Ultra-Processed Food makes up more than 50% of all calories consumed in the UK - but UPFs are being linked with obesity and disease, and there are calls for tougher regulations. In this programme, Sheila Dillon meets the Conservative MP for Stourbridge, Suzanne Webb, who says current government guidelines about healthy eating do not go far enough. She says regulators need to stop focussing on individual ingredients, and should focus on health outcomes. The term Ultra-Processed Food, or UPF, was coined more than a decade ago to describe foods that are highly processed, contain many ingredients that are not found in ordinary kitchens and are often wrapped in plastic. They are most supermarket cereals, bread, ready-meals, ice-cream, fruit yoghurts and desserts. Diets high in these foods are being associated with several illnesses including obesity, cancer, depression and heart disease. Several countries are now advising consumers to limit their consumption of UPF, but in the UK there are no plans to change advice. Last week, the Government's scientific advisors on nutrition published a statement on (ultra-) processed foods and health, concluding that although research consistently associates increased consumption of UPFs with ill-health, there are uncertainties around the quality of the evidence available. The Government says it is already taking action to limit the consumption of foods that are high in salt, sugar and fat, which will include many UPFs. So it seems better research is needed - but as Sheila Dillon hears, researching in this area is painstakingly complex. Presented by Sheila Dillon Produced in Bristol by Natalie Donovan

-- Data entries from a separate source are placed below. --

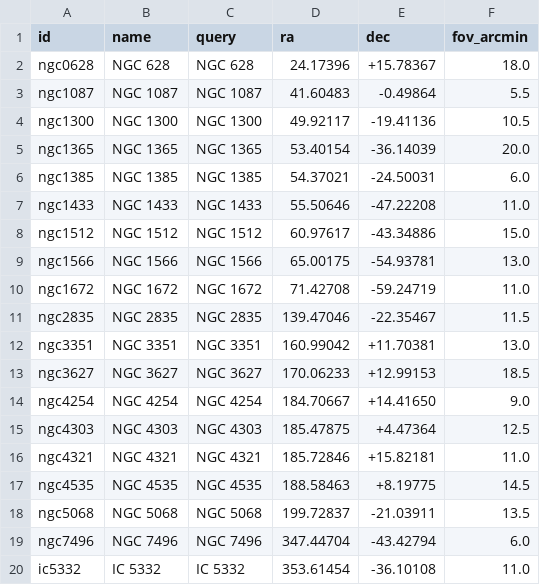
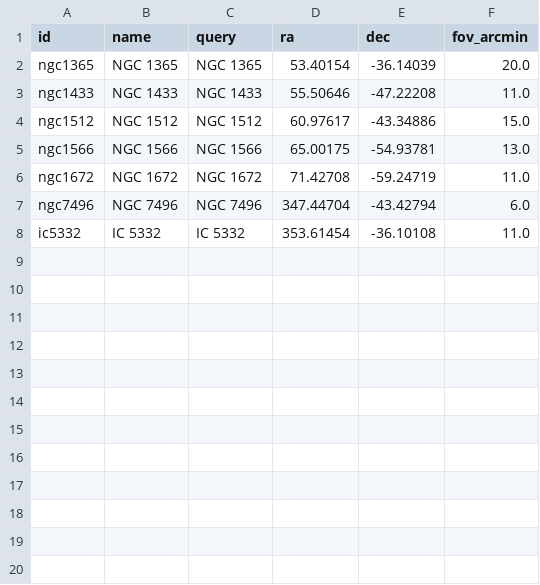
Before and after one commit to seowony/seowony.github.io, a CSV file: tools/lists/phangs.csv, drawn as a sheet; the diff names each change by its address in the sheet, - before the commit and + after, or states it on an @@ line.

```diff
--- a/tools/lists/phangs.csv
+++ b/tools/lists/phangs.csv
-row 2: ngc0628 | NGC 628 | NGC 628 | 24.17396 | +15.78367 | 18.0
-row 3: ngc1087 | NGC 1087 | NGC 1087 | 41.60483 | -0.49864 | 5.5
-row 4: ngc1300 | NGC 1300 | NGC 1300 | 49.92117 | -19.41136 | 10.5
-row 6: ngc1385 | NGC 1385 | NGC 1385 | 54.37021 | -24.50031 | 6.0
-row 11: ngc2835 | NGC 2835 | NGC 2835 | 139.47046 | -22.35467 | 11.5
-row 12: ngc3351 | NGC 3351 | NGC 3351 | 160.99042 | +11.70381 | 13.0
-row 13: ngc3627 | NGC 3627 | NGC 3627 | 170.06233 | +12.99153 | 18.5
-row 14: ngc4254 | NGC 4254 | NGC 4254 | 184.70667 | +14.41650 | 9.0
-row 15: ngc4303 | NGC 4303 | NGC 4303 | 185.47875 | +4.47364 | 12.5
-row 16: ngc4321 | NGC 4321 | NGC 4321 | 185.72846 | +15.82181 | 11.0
-row 17: ngc4535 | NGC 4535 | NGC 4535 | 188.58463 | +8.19775 | 14.5
-row 18: ngc5068 | NGC 5068 | NGC 5068 | 199.72837 | -21.03911 | 13.5
```
Also changed, not shown: tools/lists/clusters.csv, tools/lists/ngc.csv, 2 other files.
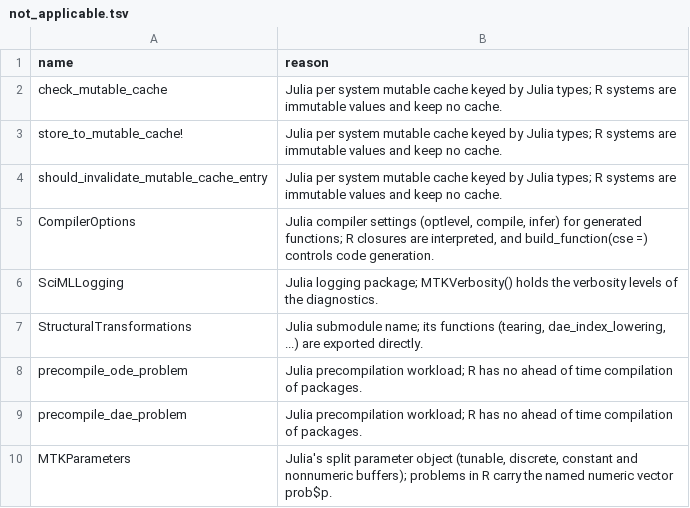
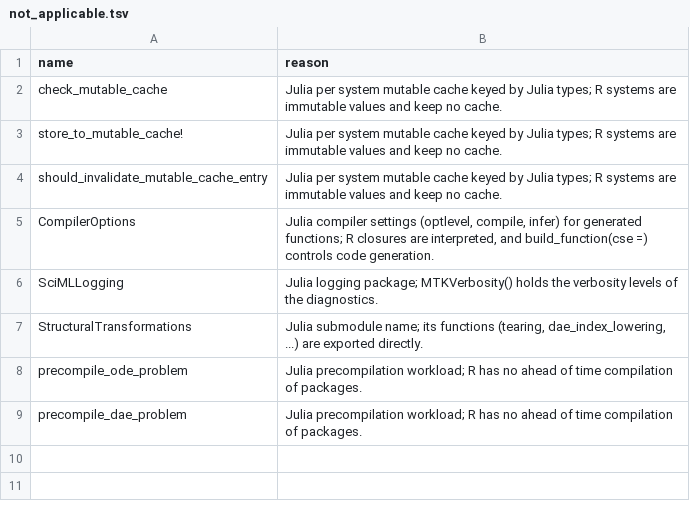
Before and after one commit to adamrsophie/modelcompR, a TSV file: tools/not_applicable.tsv, drawn as a sheet; the diff names each change by its address in the sheet, - before the commit and + after, or states it on an @@ line.

Commit message:
Report Krylov convergence, forward every symcompR call unchanged, and allow nonnumeric parameters
Krylov solves return MaxIters or Failure when their stopping test does not pass, as the KrylovJL wrapper does. Names shared with symcompR forward the original call, named and variadic arguments included. Parameters may hold functions, strings, lists and matrices, stored in an MTKParameters list as ModelingToolkit stores nonnumeric buffers.

```diff
--- a/tools/not_applicable.tsv
+++ b/tools/not_applicable.tsv
-row 10: MTKParameters | Julia's split parameter object (tunable, discrete, constant and nonnumeric buffers); problems in R carry the named numeric vector prob$p.
```
Also changed, not shown: tools/ledger_status.tsv, 16 other files.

The practice of smoking is one of the world’s oldest food preservation methods, but which techniques are catching fire today, while other processes risk being extinguished? We hear from producers bringing diverse barbecue and smoking techniques to new audiences, as well as those keeping traditional processes alive. Leyla Kazim visits Cue Point to hear from Mursal Saiq and Joshua Moroney about their unique ‘British Afghan Fusion BBQ’ that brings an inclusive style of smoking to a wider audience while drawing on diverse culinary heritages. Melissa Thompson, writer, cook and author of Motherland, discusses the central role smoke plays in Jamaican cuisine, and why food and history in the Caribbean are so intertwined. Author of the Barbecue Bible and Project Smoke, Steven Raichlen, traces the history of smoking from its Palaeolithic origins to present day, and argues that cooking with fire was one of the greatest technological advances in the history of humankind. Helen Graves, editor of Pit Magazine and author of Live Fire, explains why she has made it her mission to champion the broad range of diversity in open fire cooking, and the reasons she tends not to follow the trend of US-style barbecue. Producer Robbie Armstrong heads to Fèis Ìle, Islay’s annual whisky and music festival, to hear about the renaissance of peated whiskies with Ardbeg’s visitor centre manager Jackie Thompson. He speaks to Arbroath smokie producer Iain R. Spink about reviving ancient methods on the verge of being snuffed out. Christian Stevenson, better known as DJ BBQ, tracks the popularity of US grilling and smoking in the UK. Leyla and Robbie sit down to taste some smoky drinks, while pondering the future of traditional methods, and how to balance the world’s love for peated whiskies with peatland restoration. Leyla discovers that while some processes born out of necessity may be less popular today, it’s clear the practice of smoking is showing no signs of dissipating. Presented by Leyla Kazim. Produced by Robbie Armstrong.